Stored data
————————
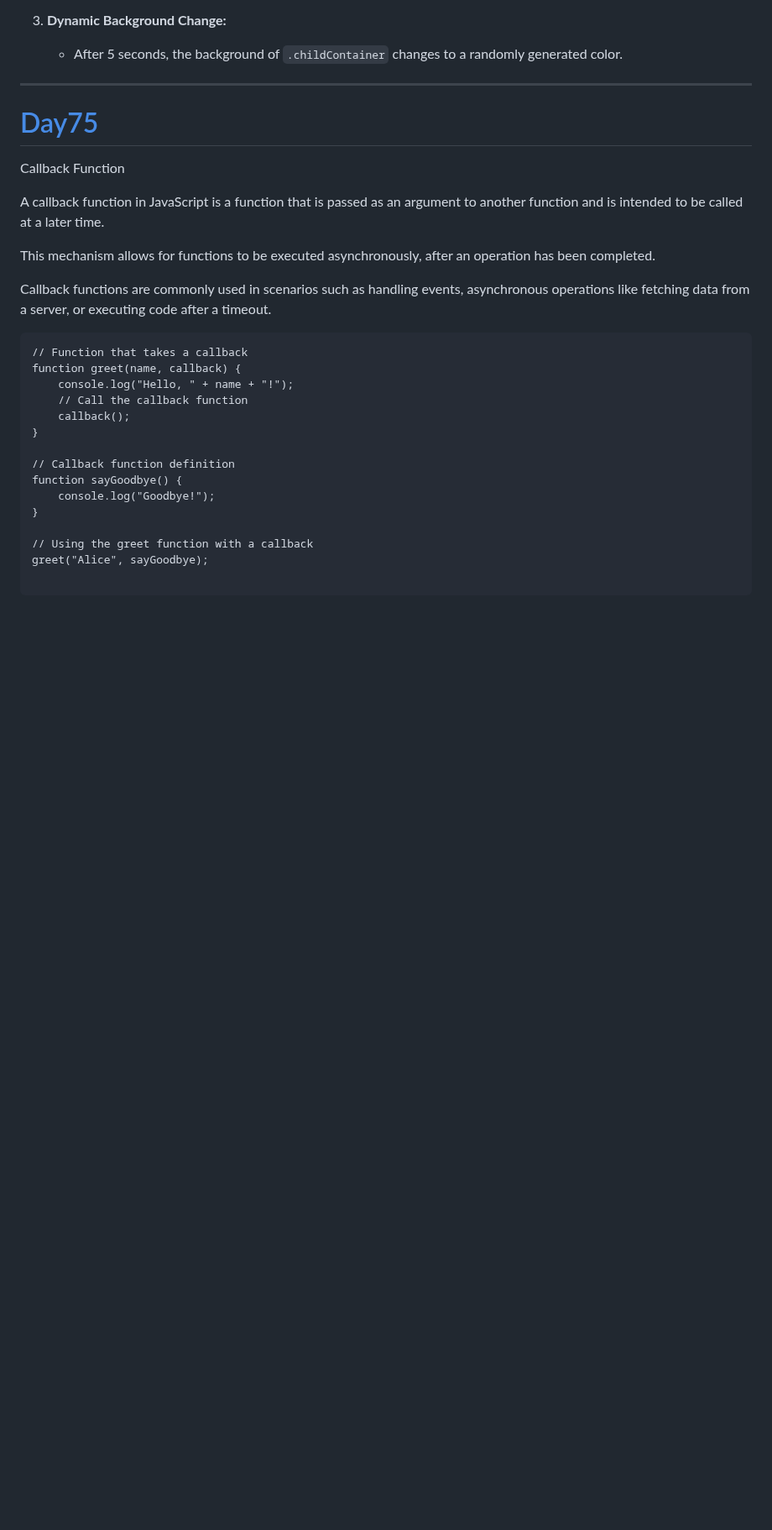
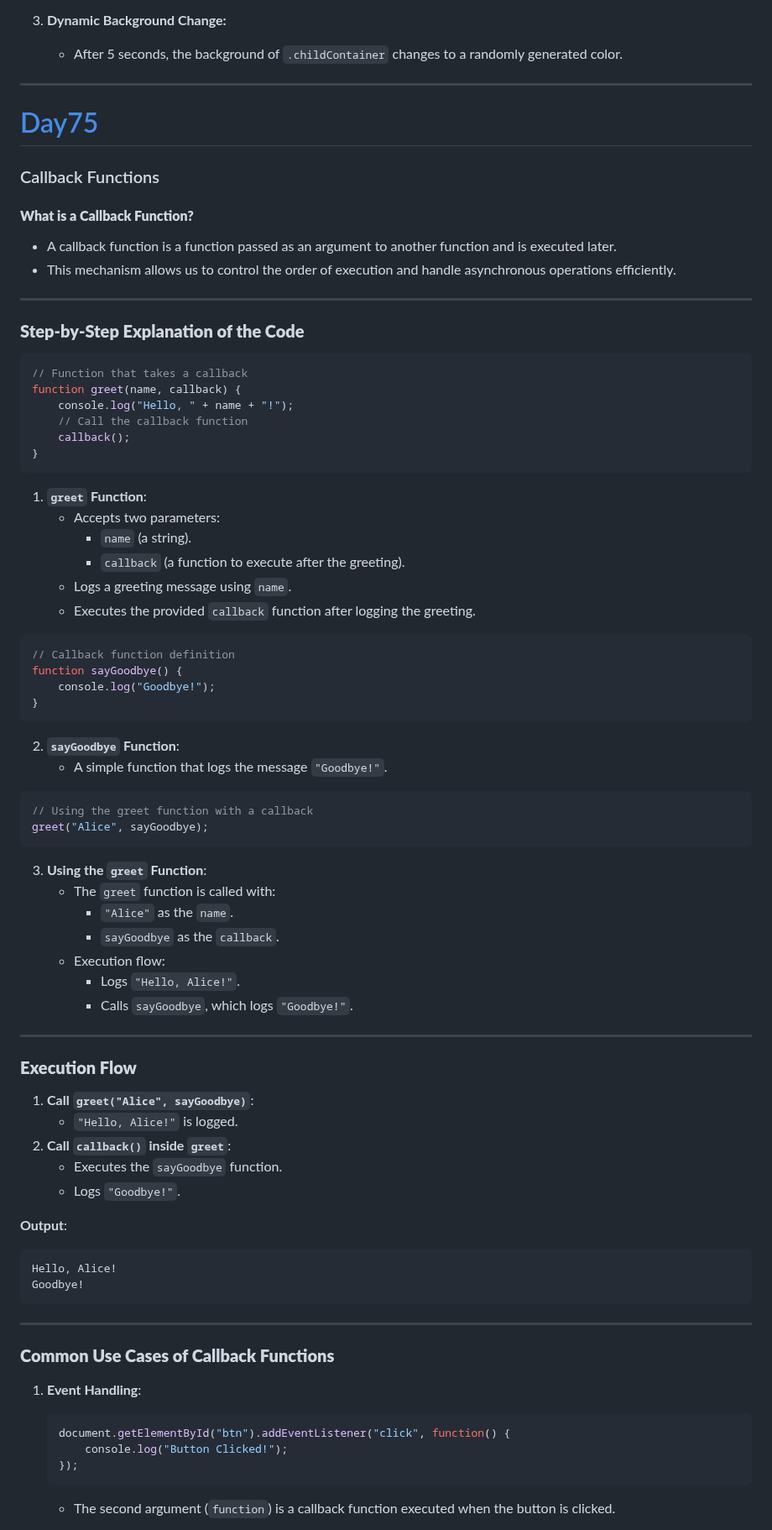
Before and after one commit to navnathdeshmukh45/Sigma-Web-Dev-Course-2024, a Markdown page: README.md, the part around one of its changes. Shown at 84% size. Drawn GitHub-style; blank space fills up the shorter version.

````diff
--- a/README.md
+++ b/README.md
@@ -2981,30 +2981,80 @@ console.log(a);
 ---
 
 
-# [Day75]()
-
-Callback Function
-
-A callback function in JavaScript is a function that is passed as an argument to another function and is intended to be called at a later time.
-
-This mechanism allows for functions to be executed asynchronously, after an operation has been completed.
-
-Callback functions are commonly used in scenarios such as handling events, asynchronous operations like fetching data from a server, or executing code after a timeout.
-
-```
+# [Day75](https://github.com/navnathdeshmukh45/Sigma-Web-Dev-Course-2024/tree/main/Day75)
+
+###  Callback Functions
+
+#### **What is a Callback Function?**
+- A callback function is a function passed as an argument to another function and is executed later.
+- This mechanism allows us to control the order of execution and handle asynchronous operations efficiently.
+
+---
+
+### **Step-by-Step Explanation of the Code**
+
+
+
+```javascript
 // Function that takes a callback
 function greet(name, callback) {
     console.log("Hello, " + name + "!");
     // Call the callback function
     callback();
 }
-
+```
+1. **`greet` Function**:
+   - Accepts two parameters:
+     - `name` (a string).
+     - `callback` (a function to execute after the greeting).
+   - Logs a greeting message using `name`.
+   - Executes the provided `callback` function after logging the greeting.
+
+```javascript
 // Callback function definition
 function sayGoodbye() {
     console.log("Goodbye!");
 }
-
+```
+2. **`sayGoodbye` Function**:
+   - A simple function that logs the message `"Goodbye!"`.
+
+```javascript
 // Using the greet function with a callback
 greet("Alice", sayGoodbye);
-
-```
+```
+3. **Using the `greet` Function**:
+   - The `greet` function is called with:
+     - `"Alice"` as the `name`.
+     - `sayGoodbye` as the `callback`.
+   - Execution flow:
+     - Logs `"Hello, Alice!"`.
+     - Calls `sayGoodbye`, which logs `"Goodbye!"`.
+
+---
+
+### **Execution Flow**
+1. **Call `greet("Alice", sayGoodbye)`**:
+   - `"Hello, Alice!"` is logged.
+2. **Call `callback()` inside `greet`**:
+   - Executes the `sayGoodbye` function.
+   - Logs `"Goodbye!"`.
+
+**Output**:
+```
+Hello, Alice!
+Goodbye!
+```
+
+---
+
+### **Common Use Cases of Callback Functions**
+
+1. **Event Handling**:
+   ```javascript
+   document.getElementById("btn").addEventListener("click", function() {
+       console.log("Button Clicked!");
+   });
+   ```
+   - The second argument (`function`) is a callback function executed when the button is clicked.
+
````
Also changed, not shown: other parts of README.md (+59 -1 lines).
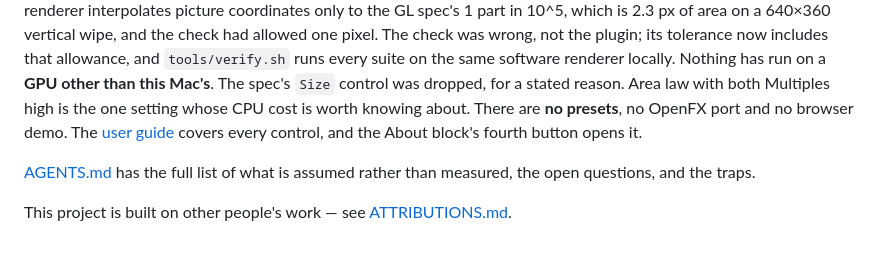
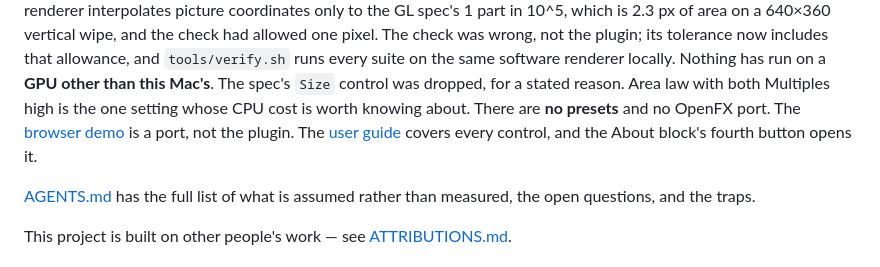
Before and after one commit to stoatworks-labs/wipe, a Markdown page: README.md, the part around the change. GitHub-like rendering.

```diff
--- a/README.md
+++ b/README.md
@@ -255,7 +255,8 @@ includes that allowance, and `tools/verify.sh` runs every suite on the same
 software renderer locally. Nothing has run on a **GPU other than this
 Mac's**. The spec's `Size` control was dropped, for a stated reason.
 Area law with both Multiples high is the one setting whose CPU cost is worth
-knowing about. There are **no presets**, no OpenFX port and no browser demo.
+knowing about. There are **no presets** and no OpenFX port. The
+[browser demo](https://wipe-demo.stoatworks-labs.com) is a port, not the plugin.
 The [user guide](docs/USER-GUIDE.md) covers every control, and the About
 block's fourth button opens it.
 
```
Also changed, not shown: AGENTS.md (+2 -1 lines), docs/USER-GUIDE.md (+4 -1 lines).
————————
The answer must consist of the entries above, reproduced word for word, without any pictures.

Before and after one commit to navnathdeshmukh45/Sigma-Web-Dev-Course-2024, a Markdown page: README.md, the part around one of its changes. Shown at 84% size. Drawn GitHub-style; blank space fills up the shorter version.

````diff
--- a/README.md
+++ b/README.md
@@ -2981,30 +2981,80 @@ console.log(a);
 ---
 
 
-# [Day75]()
-
-Callback Function
-
-A callback function in JavaScript is a function that is passed as an argument to another function and is intended to be called at a later time.
-
-This mechanism allows for functions to be executed asynchronously, after an operation has been completed.
-
-Callback functions are commonly used in scenarios such as handling events, asynchronous operations like fetching data from a server, or executing code after a timeout.
-
-```
+# [Day75](https://github.com/navnathdeshmukh45/Sigma-Web-Dev-Course-2024/tree/main/Day75)
+
+###  Callback Functions
+
+#### **What is a Callback Function?**
+- A callback function is a function passed as an argument to another function and is executed later.
+- This mechanism allows us to control the order of execution and handle asynchronous operations efficiently.
+
+---
+
+### **Step-by-Step Explanation of the Code**
+
+
+
+```javascript
 // Function that takes a callback
 function greet(name, callback) {
     console.log("Hello, " + name + "!");
     // Call the callback function
     callback();
 }
-
+```
+1. **`greet` Function**:
+   - Accepts two parameters:
+     - `name` (a string).
+     - `callback` (a function to execute after the greeting).
+   - Logs a greeting message using `name`.
+   - Executes the provided `callback` function after logging the greeting.
+
+```javascript
 // Callback function definition
 function sayGoodbye() {
     console.log("Goodbye!");
 }
-
+```
+2. **`sayGoodbye` Function**:
+   - A simple function that logs the message `"Goodbye!"`.
+
+```javascript
 // Using the greet function with a callback
 greet("Alice", sayGoodbye);
-
-```
+```
+3. **Using the `greet` Function**:
+   - The `greet` function is called with:
+     - `"Alice"` as the `name`.
+     - `sayGoodbye` as the `callback`.
+   - Execution flow:
+     - Logs `"Hello, Alice!"`.
+     - Calls `sayGoodbye`, which logs `"Goodbye!"`.
+
+---
+
+### **Execution Flow**
+1. **Call `greet("Alice", sayGoodbye)`**:
+   - `"Hello, Alice!"` is logged.
+2. **Call `callback()` inside `greet`**:
+   - Executes the `sayGoodbye` function.
+   - Logs `"Goodbye!"`.
+
+**Output**:
+```
+Hello, Alice!
+Goodbye!
+```
+
+---
+
+### **Common Use Cases of Callback Functions**
+
+1. **Event Handling**:
+   ```javascript
+   document.getElementById("btn").addEventListener("click", function() {
+       console.log("Button Clicked!");
+   });
+   ```
+   - The second argument (`function`) is a callback function executed when the button is clicked.
+
````
Also changed, not shown: other parts of README.md (+59 -1 lines).
Before and after one commit to stoatworks-labs/wipe, a Markdown page: README.md, the part around the change. GitHub-like rendering.

```diff
--- a/README.md
+++ b/README.md
@@ -255,7 +255,8 @@ includes that allowance, and `tools/verify.sh` runs every suite on the same
 software renderer locally. Nothing has run on a **GPU other than this
 Mac's**. The spec's `Size` control was dropped, for a stated reason.
 Area law with both Multiples high is the one setting whose CPU cost is worth
-knowing about. There are **no presets**, no OpenFX port and no browser demo.
+knowing about. There are **no presets** and no OpenFX port. The
+[browser demo](https://wipe-demo.stoatworks-labs.com) is a port, not the plugin.
 The [user guide](docs/USER-GUIDE.md) covers every control, and the About
 block's fourth button opens it.
 
```
Also changed, not shown: AGENTS.md (+2 -1 lines), docs/USER-GUIDE.md (+4 -1 lines).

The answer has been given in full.